A sometimes charming but more often inefficient debut about “a fifty-nine-year-old woman, happily married, infatuated with a young woman half her age.”
Mrs. Medina married Mr. Medina, a famous cellist, when she was 36 and he almost 60. It’s now two-and-a-half decades later, and while Patrick is on his way out, Mercedes is just hitting cruising speed. The two have had enough of a wonderful life that Mrs. Medina worries over the size of the chunks of meat that she cuts for her husband and closely monitors the one cigar he’s allowed each month. Still, when Mercedes’ latent instincts awaken with the arrival of Lennie, a young beautiful woman who works in a local flower store and who may have some dirty dealings, the impulse cannot be ignored. Mercedes confides in a university colleague, and it’s nice to know that even at the highest reaches of academia the simple phrase “I think I’m in love” can cause the stuffiest of intellectuals to abandon their scholarship and titter like teenagers. Mrs. Medina even tells Patrick about the affair—but not to worry: Patrick has an eye for the young “stacked” ones, too, and he’s a good sport about it. Patrick becomes a consistent source of humor and poignancy, and his portrait as a lesson on aging is worth the price of admission—but he’s not the main character. Mercedes’ affair comes and goes, and Patrick dies, and it’s a good thing that only the rich become lovelorn because in this world a broken heart is a serious condition requiring expensive therapy and a live-in cook. Mercedes in truth seems a little light. When she is slow to catch on to Lennie’s shenanigans, it undermines her weight as a serious intellect. Final message? Everyone loves beautiful young women—good thing there are enough to go around.

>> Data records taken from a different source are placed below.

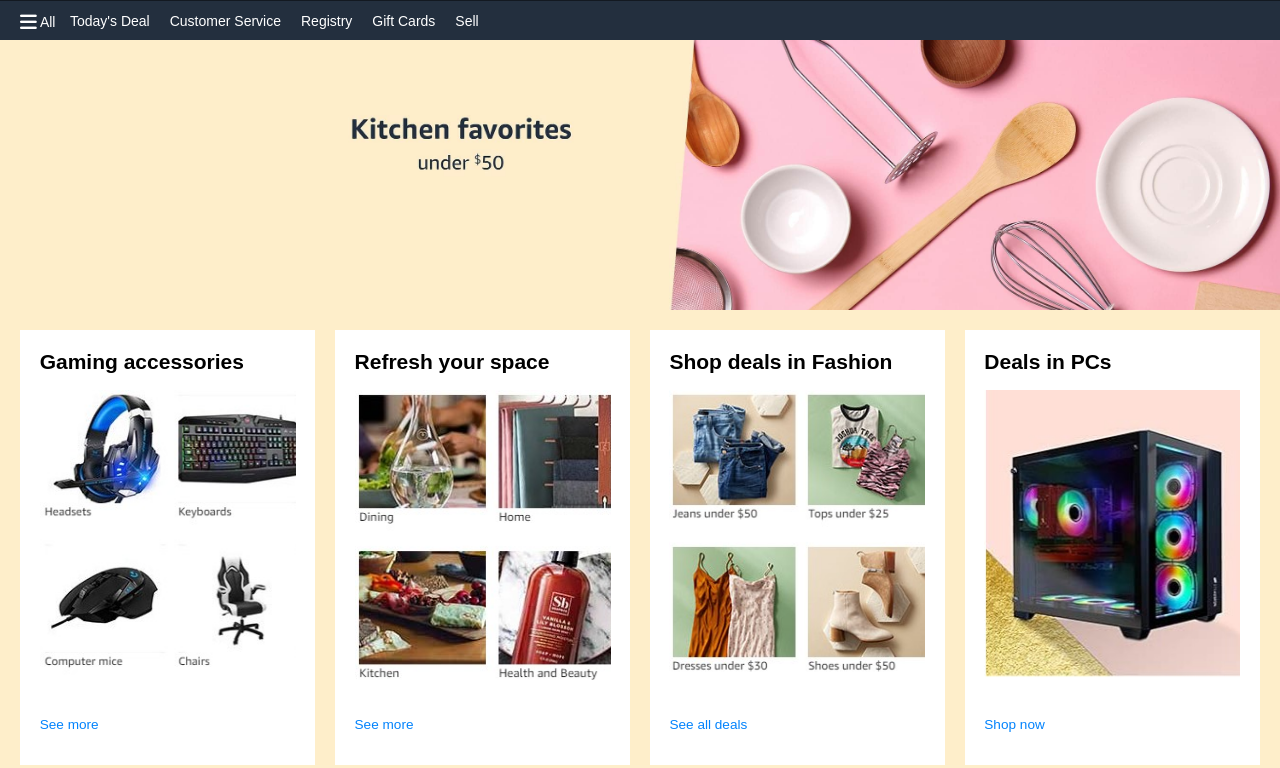
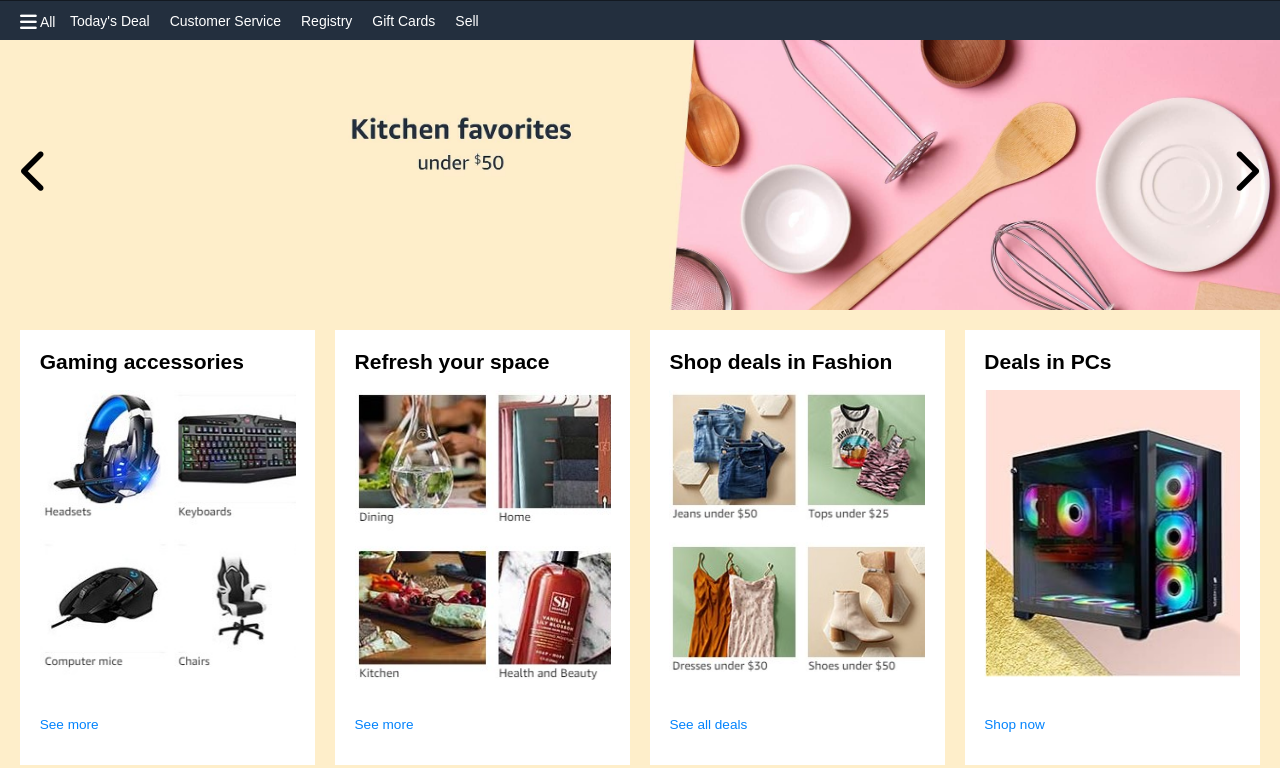
Before and after one commit to rumman0896/07_August_2024, a plain HTML site: page index.html in a window 1280 px wide. Shown: the part 59-827 px from the top of the page. Drawn offline with Linux system fonts and the light colour scheme.

Commit message:
slider_icon_add

```diff
--- a/index.html
+++ b/index.html
@@ -65,7 +65,12 @@
 
     </div>
   </header>
-  <div class="hero-section"></div>
+  <div class="hero-section">
+    <div class="image-btn-container">
+      <button class="slider-btn"><i class="fa-solid fa-chevron-left"></i></button>
+      <button class="slider-btn"><i class="fa-solid fa-chevron-right"></i></button>
+    </div>
+  </div>
 
 
   <div class="shoping-boxes">
--- a/style.css
+++ b/style.css
@@ -212,6 +212,28 @@ body{
     height:270px;
 
  }
+ .image-btn-container{
+    position:absolute;
+    top:105px;
+    display:flex;
+    justify-content: space-between;
+    width:100%;
+
+  }
+  .slider-btn{
+    border:1.5px solid transparent;
+    padding:100px 20px;
+    font-size:45px;
+    font-weight:300px;
+    background-color:transparent;
+    border-radius:4px;
+  }
+  .slider-btn:focus{
+    border-color:#008296;
+    box-shadow: 2px 2px white,
+    -2px -2px white;
+    border-radius:4px;
+  }
 
 /**shop section**/
 .shoping-boxes{
```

Wadsworth seems afraid to venture outside straightforward narrative realism—the characters we care about disappear well before the end.